- Circulatory system
- Immune system
- Nervous system
- Bone metabolism
- Metabolism of nutrients such as carbohydrates, fats and protein
- unexplained weight loss
- low blood pressure
- loss of appetite
- muscle weakness
- muscle and joint pain
- darkening discoloration of the skin
- mood changes
- round face
- obesity (around trunk)
- increased facial and body hair
- menstrual irregularities in females
- low sex drive in men
- steroid medications
- male hormones
- birth control pills
- dilantin (anti-seizure drug)
- excessive bleeding
- inflammation of the vein at the site of entry of the blood drawing
Your pituitary gland, a pea-sized gland located at the base of your brain, produces many types of hormones, including the adrenocorticotropic hormone (ACTH). ACTH stimulates the adrenal glands, which sit atop the kidneys, to release two hormones, cortisol and adrenaline, also known as epinephrine. These hormones help you respond to stress in a healthy way and support your immune system. Cortisol is a steroid hormone that affects many different systems in the body such as:
Adrenaline or epinephrine is a hormone responsible for maintaining normal nervous system and circulatory function. When there is a stressful situation, this hormone along with another hormone, norepinephrine, is responsible for the protective fight-or-flight response.
If a doctor suspects that your adrenal glands might not be functioning properly, he or she may perform an ACTH (cosyntropin) stimulation test. This test will require you to receive an injection of cosyntropin, a synthetic portion of ACTH and to have two blood samples drawn, one before the injection and one after the injection. These samples will measure the level of cortisol in your blood.
This ACTH stimulation test measures how your adrenal glands react to the ACTH in your blood by measuring your body’s cortisol levels. It’s important not to confuse this test with an ACTH test, which simply measures the ACTH levels in your blood.
Your doctor may order an ACTH (cosyntropin) stimulation test if he or she thinks that your adrenal glands are not functioning properly. It is used to diagnose adrenal insufficiency known as Addison’s disease. It is also used to determine if the pituitary gland is not working properly- hypopituitarism. This could be a cause of secondary adrenal insufficiency. The ACTH test along with the ACTH blood level is also used to diagnose excessive cortisol secretion from the adrenal gland such as in cases of Cushing’s.
Below are some of the signs and symptoms that may alert your doctor to order an ACTH stimulation test. They are fairly non-specific but if they are progressive and interfere with your daily activities and normal functioning, they should be evaluated:
In cases of excess secretion of cortisol, some characteristic signs and symptoms include:

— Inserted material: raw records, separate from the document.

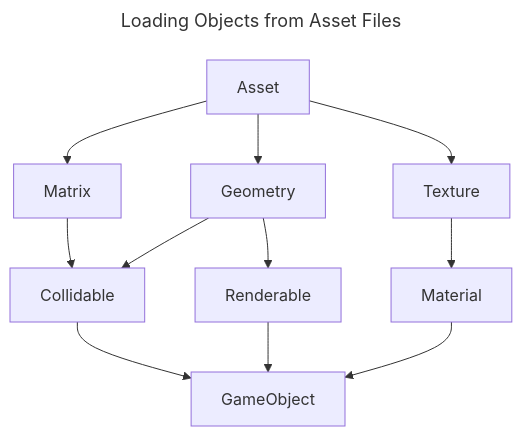
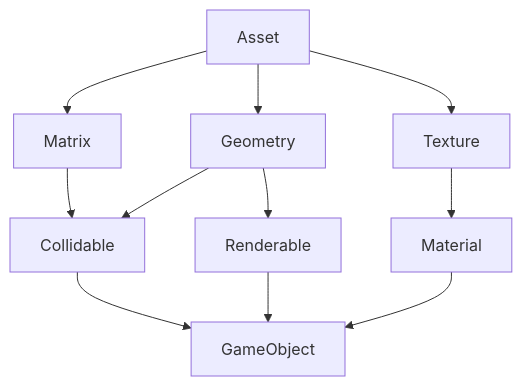
The second of 2 diagrams in README.md (stickyfingies/gengine), drawn with Mermaid before and after one commit. The commit also changed other lines of this file and 2 other files, not shown here.

Commit message:
Add diagrams to README

````diff
--- a/README.md
+++ b/README.md
@@ -89,16 +124,13 @@
 ```mermaid
----
-title: Loading Objects from Asset Files
----
 flowchart TB
 
     Asset --> Matrix & Geometry & Texture
 
     Geometry --> Collidable & Renderable
 
     Texture --> Descriptor[Material]
 
     Matrix --> Collidable
 
     Collidable & Renderable & Descriptor --> GameObject
 ```
````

If you experience these symptoms, your doctor might order an ACTH (cosyntropin) stimulation test. This can help him or her decide if malfunctioning adrenal glands are the cause of your symptoms.
Preparation for this test can vary, so make sure to get clear instructions from your doctor. You will likely need to fast for eight hours before the test. Your doctor might advise you to stop taking certain medications for 24 hours prior to testing. Some common medications that can affect cortisol levels include but are not limited to:
For this reason, it’s important to make sure your doctor knows about all the medications you’re taking, even over-the-counter drugs.
A healthcare provider will take a blood sample when you arrive for your procedure. This blood sample will measure your blood cortisol levels. Your doctor can use this sample as a baseline against which to compare the results of the second blood test.
Next, you will receive an injection of cosyntropin, a synthetic portion of ACTH. This hormone should trigger the adrenal glands to produce cortisol. You will then wait for about an hour while your body reacts to the cosyntropin injection.
After this hour is up, your healthcare provider will take a second blood sample. This sample will reflect your cortisol levels after your body has had time to react to the injection.
Both of your blood samples will be tested for their cortisol levels. You will typically get the results of your ACTH stimulation test in one to two weeks.
Your blood cortisol levels after the ATCH stimulation should be greater than 18 to 20 micrograms per deciliter (mcg/dL), according to the National Institutes of Health (NIH). However, normal results may vary slightly, so talk to your doctor if you are concerned.
Blood cortisol levels below the acceptable range following stimulation are considered low. These abnormal results on the ATCH stimulation test may mean that you have an adrenal condition such as acute adrenal crisis, Addison’s disease, hypopituitarism, or pituitary tumors. Blood cortisol levels above the expected range following ACTH stimulation maybe consistent with Cushing’s and further testing will be required to confirm this diagnosis. All causes of abnormal result must be ruled out and because this testing can be complicated, you should talk to your doctor about how to proceed.
Slight risks are present any time you have blood drawn. These include:
You will probably feel mild to moderate pain when the needle is inserted. You might also feel throbbing in the puncture site after the needle has been removed, there may be mild bleeding following withdrawal of the needle, and you could develop a small bruise in the area. All of these symptoms are self-limited and do not cause any serious lasting effects.